If you’re someone who spends most of the night tossing and turning, then you’re definitely not alone. You may find yourself wondering, what IS it? Do I have any of the symptoms? What causes insomnia in the first place?
According to the National Institutes of Health, close to 20% of Americans suffer from some kind of sleep disorder. That’s a lot of people walking around cranky and groggy!
What are the symptoms of insomnia?
People troubled by insomnia experience difficulty falling asleep, staying asleep, or getting back to sleep when they wake up at a very early hour. In other words, these sleep disturbances cause stress and anxiety and make everyday activities like working, remembering, and thinking clearly very challenging. Insomnia also typically causes irritability and fatigue. Persistent insomnia may also be a contributing factor of depression.
What causes insomnia?
Insomnia is a complex condition that is still being studied…so far we do know that there are certain conditions that make people more prone to insomnia:
- Age – people over 60 are more susceptible
- Gender – females, on average, are more susceptible
- A history of depression can make you more susceptible
What are the main culprits of insomnia?
- Jet lag
- Shift work
- Stimulants like nicotine, caffeine, and alcohol taken too soon before bed
- An overactive thyroid
- Steroid use
- Certain prescription medications (if you’re currently taking any, speak with your doctor about insomnia side effects)
- Restless leg syndrome
- Menopause and hot flashes
- Gastrointestinal conditions, such as heartburn
- Conditions that make it hard to breathe like asthma and sleep apnea
- Chronic pain
As we mentioned, depression is one of the most common causes of chronic insomnia. In these cases, cognitive-behavioral therapy (CBT) can help. CBT targets the thoughts and actions that are disrupting your sleep night after night. This therapeutic strategy encourages good sleep habits while relieving anxiety.
Some therapists may use a combination of relaxation therapy and biofeedback to reduce anxiety in clients, and others may employ different strategies like breathwork and positive thinking.
In addition, therapists recognize that each client is an individual with individual needs.

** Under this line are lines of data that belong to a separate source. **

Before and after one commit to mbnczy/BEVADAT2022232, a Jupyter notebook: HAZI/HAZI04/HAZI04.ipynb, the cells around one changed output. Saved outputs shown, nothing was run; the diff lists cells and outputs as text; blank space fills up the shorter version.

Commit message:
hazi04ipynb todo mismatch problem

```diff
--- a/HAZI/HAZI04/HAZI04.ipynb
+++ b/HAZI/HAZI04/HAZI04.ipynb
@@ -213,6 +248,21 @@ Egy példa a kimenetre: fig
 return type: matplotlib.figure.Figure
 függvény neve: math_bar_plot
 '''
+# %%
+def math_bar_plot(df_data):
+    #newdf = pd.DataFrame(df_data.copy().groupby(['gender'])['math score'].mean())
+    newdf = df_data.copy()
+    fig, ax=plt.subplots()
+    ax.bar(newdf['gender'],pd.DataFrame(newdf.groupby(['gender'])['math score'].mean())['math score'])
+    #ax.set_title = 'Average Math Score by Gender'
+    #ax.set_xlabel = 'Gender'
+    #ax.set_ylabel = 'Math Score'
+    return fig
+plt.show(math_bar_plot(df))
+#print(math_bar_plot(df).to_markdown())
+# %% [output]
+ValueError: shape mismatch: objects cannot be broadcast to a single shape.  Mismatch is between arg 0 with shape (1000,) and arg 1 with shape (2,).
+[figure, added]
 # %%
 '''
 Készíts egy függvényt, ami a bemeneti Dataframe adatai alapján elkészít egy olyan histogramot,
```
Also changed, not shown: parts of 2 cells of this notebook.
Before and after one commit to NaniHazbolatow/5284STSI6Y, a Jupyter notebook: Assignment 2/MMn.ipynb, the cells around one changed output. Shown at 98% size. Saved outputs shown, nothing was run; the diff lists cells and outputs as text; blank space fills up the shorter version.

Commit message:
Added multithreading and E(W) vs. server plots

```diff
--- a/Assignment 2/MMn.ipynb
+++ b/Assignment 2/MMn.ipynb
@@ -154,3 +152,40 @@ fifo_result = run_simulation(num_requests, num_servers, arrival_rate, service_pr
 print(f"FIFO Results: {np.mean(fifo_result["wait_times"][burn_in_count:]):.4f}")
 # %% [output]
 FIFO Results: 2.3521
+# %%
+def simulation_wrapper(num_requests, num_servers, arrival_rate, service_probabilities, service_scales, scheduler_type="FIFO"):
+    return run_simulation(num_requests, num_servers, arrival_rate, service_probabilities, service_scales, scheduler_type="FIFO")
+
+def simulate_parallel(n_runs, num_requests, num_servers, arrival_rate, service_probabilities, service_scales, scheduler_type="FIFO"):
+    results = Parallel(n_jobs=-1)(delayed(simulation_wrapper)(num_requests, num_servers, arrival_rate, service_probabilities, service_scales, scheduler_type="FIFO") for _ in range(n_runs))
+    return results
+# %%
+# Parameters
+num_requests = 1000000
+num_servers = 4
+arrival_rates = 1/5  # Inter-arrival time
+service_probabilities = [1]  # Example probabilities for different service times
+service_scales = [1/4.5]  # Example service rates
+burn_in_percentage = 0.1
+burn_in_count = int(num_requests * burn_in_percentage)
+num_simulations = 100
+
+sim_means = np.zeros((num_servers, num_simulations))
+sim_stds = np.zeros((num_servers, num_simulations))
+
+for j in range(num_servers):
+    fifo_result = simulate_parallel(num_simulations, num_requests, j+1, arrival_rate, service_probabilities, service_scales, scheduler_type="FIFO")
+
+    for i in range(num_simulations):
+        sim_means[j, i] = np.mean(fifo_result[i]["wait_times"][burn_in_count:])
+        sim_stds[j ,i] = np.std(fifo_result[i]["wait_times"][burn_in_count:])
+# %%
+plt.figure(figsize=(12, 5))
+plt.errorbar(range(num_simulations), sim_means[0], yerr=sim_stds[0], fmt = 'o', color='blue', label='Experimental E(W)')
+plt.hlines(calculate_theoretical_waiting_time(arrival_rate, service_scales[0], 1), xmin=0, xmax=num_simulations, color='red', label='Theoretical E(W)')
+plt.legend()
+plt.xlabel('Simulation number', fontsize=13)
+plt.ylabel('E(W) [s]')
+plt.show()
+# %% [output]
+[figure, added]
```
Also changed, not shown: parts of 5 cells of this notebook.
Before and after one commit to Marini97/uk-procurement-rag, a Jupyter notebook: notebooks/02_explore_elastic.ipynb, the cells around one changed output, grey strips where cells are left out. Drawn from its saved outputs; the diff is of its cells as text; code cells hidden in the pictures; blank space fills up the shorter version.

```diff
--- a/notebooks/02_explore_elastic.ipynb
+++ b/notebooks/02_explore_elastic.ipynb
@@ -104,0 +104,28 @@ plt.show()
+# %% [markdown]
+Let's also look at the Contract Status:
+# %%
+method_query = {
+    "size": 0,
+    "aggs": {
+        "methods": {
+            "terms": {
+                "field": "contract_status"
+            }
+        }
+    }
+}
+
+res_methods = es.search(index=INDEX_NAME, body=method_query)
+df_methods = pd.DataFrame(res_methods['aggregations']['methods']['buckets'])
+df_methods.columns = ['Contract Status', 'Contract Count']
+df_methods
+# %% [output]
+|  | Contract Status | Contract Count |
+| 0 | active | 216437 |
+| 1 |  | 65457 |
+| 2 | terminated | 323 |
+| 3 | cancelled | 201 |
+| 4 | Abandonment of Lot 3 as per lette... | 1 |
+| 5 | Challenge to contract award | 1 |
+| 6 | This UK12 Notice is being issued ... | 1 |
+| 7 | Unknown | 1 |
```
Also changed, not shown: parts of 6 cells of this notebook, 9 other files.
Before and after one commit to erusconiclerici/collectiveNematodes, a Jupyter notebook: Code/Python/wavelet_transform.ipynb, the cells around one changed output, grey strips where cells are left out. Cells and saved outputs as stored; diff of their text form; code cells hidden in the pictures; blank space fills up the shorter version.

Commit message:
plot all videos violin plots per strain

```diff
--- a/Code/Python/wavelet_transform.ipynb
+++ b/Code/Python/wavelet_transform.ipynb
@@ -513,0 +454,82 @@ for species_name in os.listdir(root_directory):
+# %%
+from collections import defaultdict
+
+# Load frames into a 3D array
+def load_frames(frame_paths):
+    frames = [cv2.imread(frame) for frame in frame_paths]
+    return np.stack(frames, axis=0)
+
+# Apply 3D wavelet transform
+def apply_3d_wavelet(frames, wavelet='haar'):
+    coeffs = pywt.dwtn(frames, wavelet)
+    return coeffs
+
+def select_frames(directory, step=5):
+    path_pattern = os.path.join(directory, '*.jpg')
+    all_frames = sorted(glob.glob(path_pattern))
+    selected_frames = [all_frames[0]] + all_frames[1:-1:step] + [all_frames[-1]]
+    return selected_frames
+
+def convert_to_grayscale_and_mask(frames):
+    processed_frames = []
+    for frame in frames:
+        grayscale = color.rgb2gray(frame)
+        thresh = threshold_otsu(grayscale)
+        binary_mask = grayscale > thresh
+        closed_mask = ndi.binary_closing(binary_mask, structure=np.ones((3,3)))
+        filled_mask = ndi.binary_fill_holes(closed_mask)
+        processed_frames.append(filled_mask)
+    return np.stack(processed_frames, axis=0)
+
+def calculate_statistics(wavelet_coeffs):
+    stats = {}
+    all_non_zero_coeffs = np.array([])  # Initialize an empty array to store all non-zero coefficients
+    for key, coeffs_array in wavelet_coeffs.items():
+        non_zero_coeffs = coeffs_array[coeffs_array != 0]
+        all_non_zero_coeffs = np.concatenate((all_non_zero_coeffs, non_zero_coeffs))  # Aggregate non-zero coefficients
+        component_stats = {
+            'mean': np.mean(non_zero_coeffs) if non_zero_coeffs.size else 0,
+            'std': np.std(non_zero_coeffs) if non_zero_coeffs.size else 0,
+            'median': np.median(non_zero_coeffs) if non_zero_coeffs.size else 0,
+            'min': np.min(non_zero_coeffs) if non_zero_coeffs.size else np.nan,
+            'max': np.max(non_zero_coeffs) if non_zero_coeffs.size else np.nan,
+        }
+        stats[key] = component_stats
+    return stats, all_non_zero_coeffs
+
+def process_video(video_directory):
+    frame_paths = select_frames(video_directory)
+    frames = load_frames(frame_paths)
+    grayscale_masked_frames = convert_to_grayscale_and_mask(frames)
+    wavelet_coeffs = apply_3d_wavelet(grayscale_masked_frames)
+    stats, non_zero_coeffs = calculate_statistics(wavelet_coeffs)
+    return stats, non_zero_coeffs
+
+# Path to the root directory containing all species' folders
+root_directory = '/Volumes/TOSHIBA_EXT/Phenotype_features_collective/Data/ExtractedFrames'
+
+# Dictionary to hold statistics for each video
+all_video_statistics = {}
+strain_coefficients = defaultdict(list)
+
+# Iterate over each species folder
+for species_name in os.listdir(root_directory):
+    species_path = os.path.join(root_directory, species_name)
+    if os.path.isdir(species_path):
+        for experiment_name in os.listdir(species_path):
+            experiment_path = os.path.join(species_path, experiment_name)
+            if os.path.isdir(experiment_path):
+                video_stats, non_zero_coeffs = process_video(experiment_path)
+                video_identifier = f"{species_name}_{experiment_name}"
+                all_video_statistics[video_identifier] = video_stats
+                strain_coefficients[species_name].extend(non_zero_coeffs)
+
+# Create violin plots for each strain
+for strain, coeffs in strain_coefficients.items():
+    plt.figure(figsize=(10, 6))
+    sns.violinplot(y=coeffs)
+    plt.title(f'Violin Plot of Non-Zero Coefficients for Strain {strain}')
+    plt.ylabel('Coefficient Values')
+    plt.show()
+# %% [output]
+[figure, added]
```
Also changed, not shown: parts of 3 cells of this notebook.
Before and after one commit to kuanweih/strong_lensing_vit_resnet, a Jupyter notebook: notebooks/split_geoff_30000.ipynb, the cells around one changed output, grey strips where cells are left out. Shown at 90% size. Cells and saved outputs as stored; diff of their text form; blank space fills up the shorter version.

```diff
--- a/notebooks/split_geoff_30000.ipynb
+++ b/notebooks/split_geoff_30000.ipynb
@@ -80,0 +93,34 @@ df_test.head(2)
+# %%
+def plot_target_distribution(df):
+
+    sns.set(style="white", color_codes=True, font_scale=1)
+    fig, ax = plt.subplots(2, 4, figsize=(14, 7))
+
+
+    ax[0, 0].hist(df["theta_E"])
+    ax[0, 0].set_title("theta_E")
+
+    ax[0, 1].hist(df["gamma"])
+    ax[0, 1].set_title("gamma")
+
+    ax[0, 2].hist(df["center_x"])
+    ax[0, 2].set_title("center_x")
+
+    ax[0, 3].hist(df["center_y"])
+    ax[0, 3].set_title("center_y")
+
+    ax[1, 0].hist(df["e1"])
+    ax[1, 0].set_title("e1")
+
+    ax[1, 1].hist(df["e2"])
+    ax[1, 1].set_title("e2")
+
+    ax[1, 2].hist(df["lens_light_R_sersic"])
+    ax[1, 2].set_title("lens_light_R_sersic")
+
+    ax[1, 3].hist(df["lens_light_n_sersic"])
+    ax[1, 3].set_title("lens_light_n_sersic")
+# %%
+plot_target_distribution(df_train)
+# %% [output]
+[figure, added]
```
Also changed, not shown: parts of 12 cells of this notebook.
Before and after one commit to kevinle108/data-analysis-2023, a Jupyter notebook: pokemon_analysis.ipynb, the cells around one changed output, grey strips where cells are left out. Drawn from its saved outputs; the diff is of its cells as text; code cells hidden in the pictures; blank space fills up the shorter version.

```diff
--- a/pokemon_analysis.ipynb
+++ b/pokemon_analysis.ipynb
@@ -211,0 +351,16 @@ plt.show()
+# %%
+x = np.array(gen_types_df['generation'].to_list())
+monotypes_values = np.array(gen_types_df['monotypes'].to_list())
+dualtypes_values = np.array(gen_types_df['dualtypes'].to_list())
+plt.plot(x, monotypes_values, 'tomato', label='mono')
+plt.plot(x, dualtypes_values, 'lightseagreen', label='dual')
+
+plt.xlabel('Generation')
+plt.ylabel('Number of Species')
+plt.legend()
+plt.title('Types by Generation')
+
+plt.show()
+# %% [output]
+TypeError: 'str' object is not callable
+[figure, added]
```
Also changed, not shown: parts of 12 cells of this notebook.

One-on-one talking therapy will help a therapist determine the specific causes – in some cases, there may be multiple culprits – and put together a comprehensive strategy for relief.
Above all, if you are suffering from insomnia and would like to explore cognitive behavioral therapy, please get in touch with us.
About the author(s)
Karen is the founder and Clinical Director of Cohesive Therapy NYC. She earned a Masters in Social Work from New York University and has extensive training in Hypnosis, Anxiety, Cognitive Behavioral Therapy, Brainspotting, and DGBI. She is a member of the Institute of Certified Anxiety Treatment Professionals, The Rome Foundation, the National Association of Social Workers, The Crohn's and Colitis Foundation, and the American Social of Clinical Hypnosis.